SUPPLIED DATA
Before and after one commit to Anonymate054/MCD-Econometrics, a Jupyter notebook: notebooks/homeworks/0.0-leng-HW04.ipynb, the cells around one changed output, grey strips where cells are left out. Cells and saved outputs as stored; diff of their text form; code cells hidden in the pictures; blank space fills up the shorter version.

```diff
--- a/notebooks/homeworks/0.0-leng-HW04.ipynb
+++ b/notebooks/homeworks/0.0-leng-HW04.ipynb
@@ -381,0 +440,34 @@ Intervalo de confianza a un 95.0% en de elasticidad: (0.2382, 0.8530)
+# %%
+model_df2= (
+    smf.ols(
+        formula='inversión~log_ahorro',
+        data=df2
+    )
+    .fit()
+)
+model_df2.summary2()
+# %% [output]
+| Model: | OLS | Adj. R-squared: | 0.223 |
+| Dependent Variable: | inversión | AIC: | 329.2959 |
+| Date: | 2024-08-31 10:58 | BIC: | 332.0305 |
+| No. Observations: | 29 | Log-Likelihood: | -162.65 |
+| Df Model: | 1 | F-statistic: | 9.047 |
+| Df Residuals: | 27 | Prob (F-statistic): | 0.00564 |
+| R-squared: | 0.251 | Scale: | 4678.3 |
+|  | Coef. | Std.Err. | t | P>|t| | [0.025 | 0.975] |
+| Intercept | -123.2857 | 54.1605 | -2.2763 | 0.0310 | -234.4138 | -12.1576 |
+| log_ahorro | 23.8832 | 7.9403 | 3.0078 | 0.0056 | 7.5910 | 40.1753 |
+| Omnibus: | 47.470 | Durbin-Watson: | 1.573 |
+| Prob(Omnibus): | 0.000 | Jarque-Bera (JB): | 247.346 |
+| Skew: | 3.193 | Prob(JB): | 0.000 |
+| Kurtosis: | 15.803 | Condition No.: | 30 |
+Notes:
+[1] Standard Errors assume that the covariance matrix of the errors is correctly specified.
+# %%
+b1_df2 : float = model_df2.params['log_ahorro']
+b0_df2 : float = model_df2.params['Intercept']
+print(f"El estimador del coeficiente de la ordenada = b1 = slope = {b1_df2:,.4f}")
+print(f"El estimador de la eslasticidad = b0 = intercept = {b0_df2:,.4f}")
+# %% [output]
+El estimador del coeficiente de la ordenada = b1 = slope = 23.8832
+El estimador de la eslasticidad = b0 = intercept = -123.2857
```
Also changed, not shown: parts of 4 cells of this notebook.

* * *

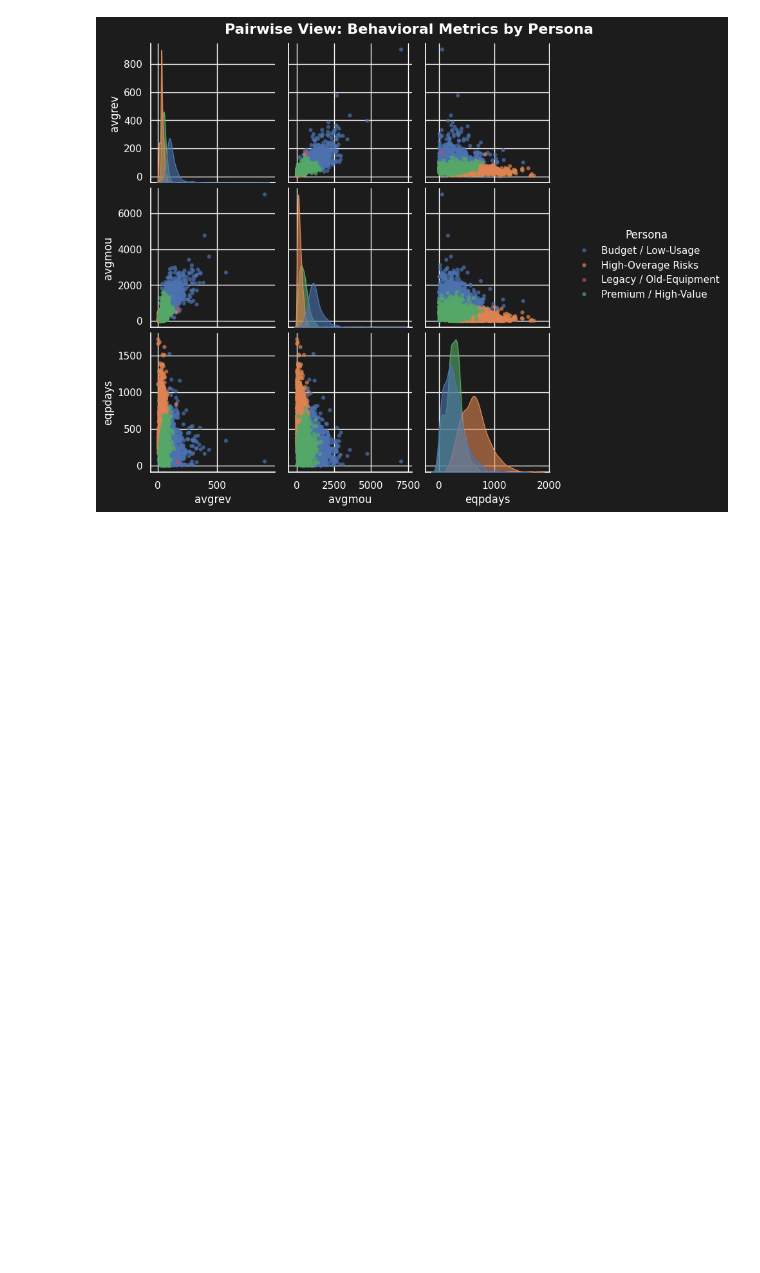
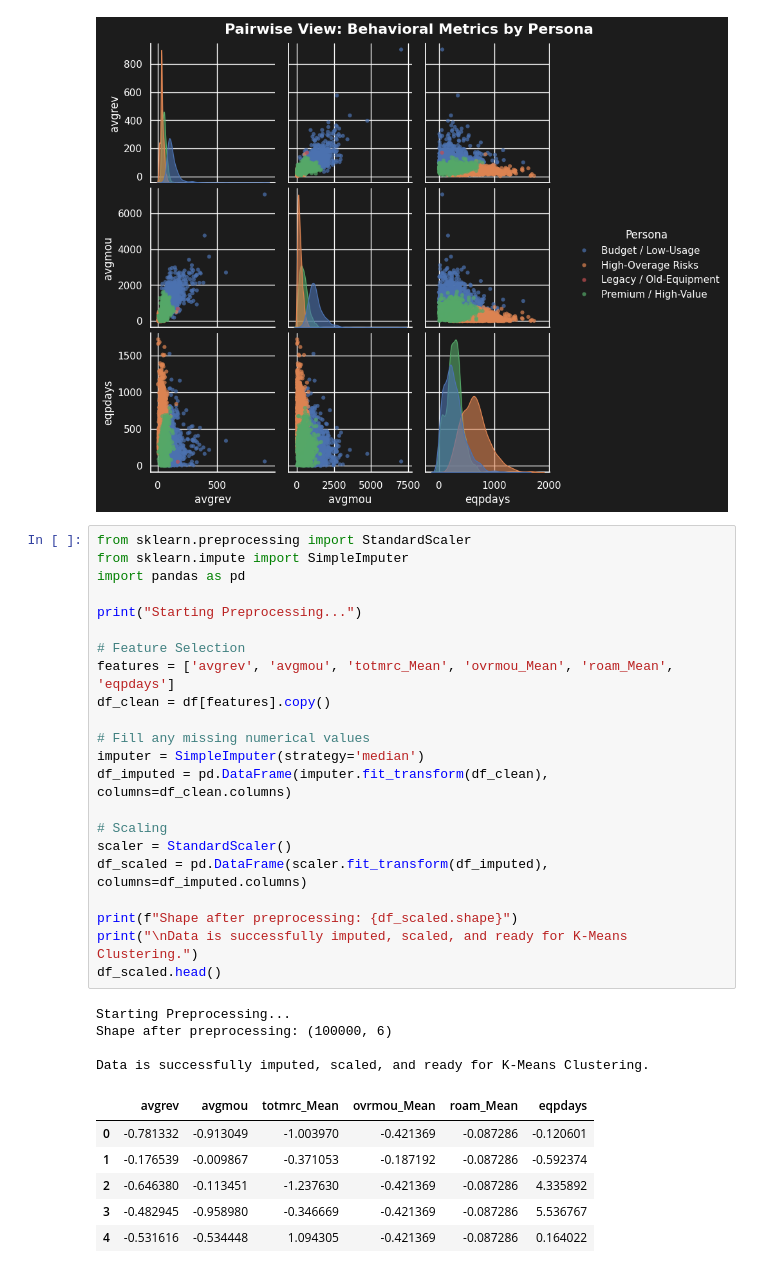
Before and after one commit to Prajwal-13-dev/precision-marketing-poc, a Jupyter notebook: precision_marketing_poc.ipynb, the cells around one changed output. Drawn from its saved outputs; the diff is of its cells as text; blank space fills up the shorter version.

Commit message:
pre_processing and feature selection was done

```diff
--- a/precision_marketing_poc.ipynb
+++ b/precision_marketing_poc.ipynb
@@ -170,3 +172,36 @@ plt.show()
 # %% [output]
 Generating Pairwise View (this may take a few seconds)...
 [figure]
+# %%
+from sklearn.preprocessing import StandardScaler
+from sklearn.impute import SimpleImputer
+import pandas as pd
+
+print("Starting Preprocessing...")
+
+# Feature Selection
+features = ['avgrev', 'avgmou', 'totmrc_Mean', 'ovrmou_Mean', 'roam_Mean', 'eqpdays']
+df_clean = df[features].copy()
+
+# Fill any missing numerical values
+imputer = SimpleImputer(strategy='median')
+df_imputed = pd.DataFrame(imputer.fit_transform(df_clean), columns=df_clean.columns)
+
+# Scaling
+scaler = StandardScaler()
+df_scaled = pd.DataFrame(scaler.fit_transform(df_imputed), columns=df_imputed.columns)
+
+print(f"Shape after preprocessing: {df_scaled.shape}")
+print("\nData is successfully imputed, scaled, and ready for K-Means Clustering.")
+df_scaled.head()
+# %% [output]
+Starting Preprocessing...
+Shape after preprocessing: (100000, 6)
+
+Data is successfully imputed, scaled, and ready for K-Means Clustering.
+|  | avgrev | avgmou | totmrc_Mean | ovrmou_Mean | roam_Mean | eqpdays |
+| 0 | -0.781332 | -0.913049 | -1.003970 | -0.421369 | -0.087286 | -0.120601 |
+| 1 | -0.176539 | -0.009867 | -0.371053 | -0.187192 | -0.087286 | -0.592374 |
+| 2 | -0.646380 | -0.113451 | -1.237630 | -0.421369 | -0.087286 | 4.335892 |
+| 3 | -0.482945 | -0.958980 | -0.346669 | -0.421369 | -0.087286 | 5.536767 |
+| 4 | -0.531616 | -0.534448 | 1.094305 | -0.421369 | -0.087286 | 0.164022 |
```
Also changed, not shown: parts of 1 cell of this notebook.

EXERCISE REQUIREMENTS
Wherever the word "eslasticidad" turns up in the material, copy the whole line.

SOLUTION FOR THIS EXERCISE
+print(f"El estimador de la eslasticidad = b0 = intercept = {b0_df2:,.4f}")
+El estimador de la eslasticidad = b0 = intercept = -123.2857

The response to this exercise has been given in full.